Alto Adige is nestled in the Alps; that makes it a cool-climate region, right? Wrong! Bolzano is often warmer in the summer than Sicily! Let’s see how terroir affects the wines.
The Adige and Isarco rivers etched this Y-shaped valley over a millenia to make a viticultural haven.
With a mosaic of microclimates, valleys, and soils, Alto Adige grows everything from deeply-colored red wines like Lagrein to delicately perfumed Gewürztraminer.
What is terroir and how does it affect wine?
Terroir ("tear-wah") is a French word that's difficult to understand, but it loosely translates to a land's potential to produce agriculture. Interestingly enough, where and how the grapes grow affects how wine tastes.
To better understand terroir, let's break it into three categories:
- A wine region's climate
- The soil and terrain conditions
- Common winemaking practices
Together, these three characteristics help explain why certain wines from specific places have this "je ne sais quoi" – an undefinable yet unmistakable taste.
The Alps are a major part of the terroir in Alto Adige because they do three things:
- Act as a rain shadow.
- Create a large diurnal range.
- Provide various elevations for planting different types of grape varieties.
The rain shadow creates Alto Adige's warm climate
The Alps create a rain shadow for Alto Adige ensuring more than 300 sunny days per year! It equates to 1,950 hours of sunshine. The result is Alto Adige has an average growing season temperature of 64 ºF (18 ºC), making it a warm climate for wine.
To put that into perspective, that's about as much warmth as Sonoma Valley in California!
The sunshine helps give ripe fruit flavors to all the wines and can lead to fairly high levels of alcohol ranging from 12.5%–15%, depending on the wine.
While the Alps protect Alto Adige from northern storms, the region still receives plenty of rainfall (32 inches/815 mm a year) here for vines to flourish. However, due to high temperatures in the summer months some producers use drip irrigation to help their vines.

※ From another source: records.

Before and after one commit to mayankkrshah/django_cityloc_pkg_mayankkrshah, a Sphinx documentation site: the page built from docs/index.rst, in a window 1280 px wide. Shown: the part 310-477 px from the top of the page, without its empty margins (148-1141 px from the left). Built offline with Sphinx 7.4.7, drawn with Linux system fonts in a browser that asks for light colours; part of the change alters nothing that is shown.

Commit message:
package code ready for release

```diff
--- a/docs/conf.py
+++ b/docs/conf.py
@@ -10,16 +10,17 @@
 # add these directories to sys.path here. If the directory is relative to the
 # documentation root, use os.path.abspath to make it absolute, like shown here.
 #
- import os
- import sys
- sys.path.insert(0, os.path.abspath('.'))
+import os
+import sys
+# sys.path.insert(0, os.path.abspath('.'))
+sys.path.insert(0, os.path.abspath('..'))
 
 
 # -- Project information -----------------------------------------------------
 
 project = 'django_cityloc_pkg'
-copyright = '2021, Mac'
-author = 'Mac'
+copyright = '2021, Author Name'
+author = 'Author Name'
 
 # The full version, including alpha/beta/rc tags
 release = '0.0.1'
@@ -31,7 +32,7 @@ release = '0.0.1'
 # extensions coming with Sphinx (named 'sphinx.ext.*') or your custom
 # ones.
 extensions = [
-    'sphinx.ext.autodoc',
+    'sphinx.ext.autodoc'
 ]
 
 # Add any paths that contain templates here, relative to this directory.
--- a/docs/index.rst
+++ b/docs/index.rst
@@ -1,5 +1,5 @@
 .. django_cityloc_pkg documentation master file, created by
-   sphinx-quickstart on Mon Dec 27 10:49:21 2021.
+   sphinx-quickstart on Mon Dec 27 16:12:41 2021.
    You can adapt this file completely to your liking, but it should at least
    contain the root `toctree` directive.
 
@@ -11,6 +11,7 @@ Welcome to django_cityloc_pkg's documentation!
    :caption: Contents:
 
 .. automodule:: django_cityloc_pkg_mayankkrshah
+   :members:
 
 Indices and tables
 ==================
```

Hot days and cold nights help with aromatics
Warm days and cool nights in Alto Adige create a high diurnal range which is the key to high acidity and delicate, floral aromas in wines.
For example, the average daytime temperature heats up to 86° F ( 30° C) in July. But at night, the temperature drops to 61° F (16° C) on average. The shift is even more significant in vineyards at higher altitudes.
Elevation allows for a huge diversity of wine varieties
The incredible range of elevation in Alto Adige from 655–3,300 ft (200-1000m) above sea level makes it possible to grow a wide variety of wines.
- White wine varieties like Riesling, Kerner, and Sylvaner grow well in higher elevations where it's cooler.
- Red grape varieties such as Lagrein and Schiava (Vernatsch) prefer lower elevations where it’s warmer.
Certain grape varieties prefer certain soils in specific climates to produce excellent quality. But it's not that simple here. Alto Adige sits on the intersection of the African and European tectonic plates, which create more than 150 different soil types!
Fortunately, three soil types create incredible wines to know about:
Porphyry is great for aromatics
Porphyry (“Poor-fur-ree”), a volcanic-origin soil, features lots of iron and quartz and looks red. For Gewürztraminer, it super-powers this wine's lovely floral aromatics. It's also known to add stone-like and mineral-like notes. You'll find Porphyry mainly around Bolzano.
Dolomitic Limestone is great for liveliness and age-worthiness
Remnant soils of the ancient Tethys Ocean (that covered this part of the world during the Mesozoic Era) created Alto Adige's dolomitic limestone.
This soil type is known to retain acid in grapes which makes wines taste more fresh and lively. Dolomitic limestone is found throughout Alto Adige, but mainly south of Bolzano.
Quartz, Slate, and Mica make for minerality
Rocky soils give wines a strong mineral edge but also help create fruity aromas. How? Well, quartz, slate, and mica soils reduce acid levels in wines, which increases the "fruit factor" in wine.
It works great with Riesling in cool climates. In Alto Adige, we find these soils in the cooler Valle Isarco and Val Venosta areas.
Lake Garda makes red wine possible in Alto Adige
Lake Garda, the largest lake in Italy and situated 60 miles (100 km) south of Bolzano, might not seem like an essential feature to Alto Adige. Still, it has a significant impact on the local climate.
Each day the air in Alto Adige is heated by the sun, causing the warm air to rise. Displacement pulls cooler air over Lake Garda northwards. This happens daily around noon and runs like clockwork. Called the Ora, meaning "hour" in Italian - mainly because it's so punctual!
The wind reaches upwards of 25 miles per hour, creating a vacuum over Lake Garda which then, in turn, funnels warm air from the Po Valley and Mediterranean Adriatic Sea towards Alto Adige, creating a wonderful climate in the southern valley to ripen red grapes, like Schiava (Vernatsch) and Lagrein.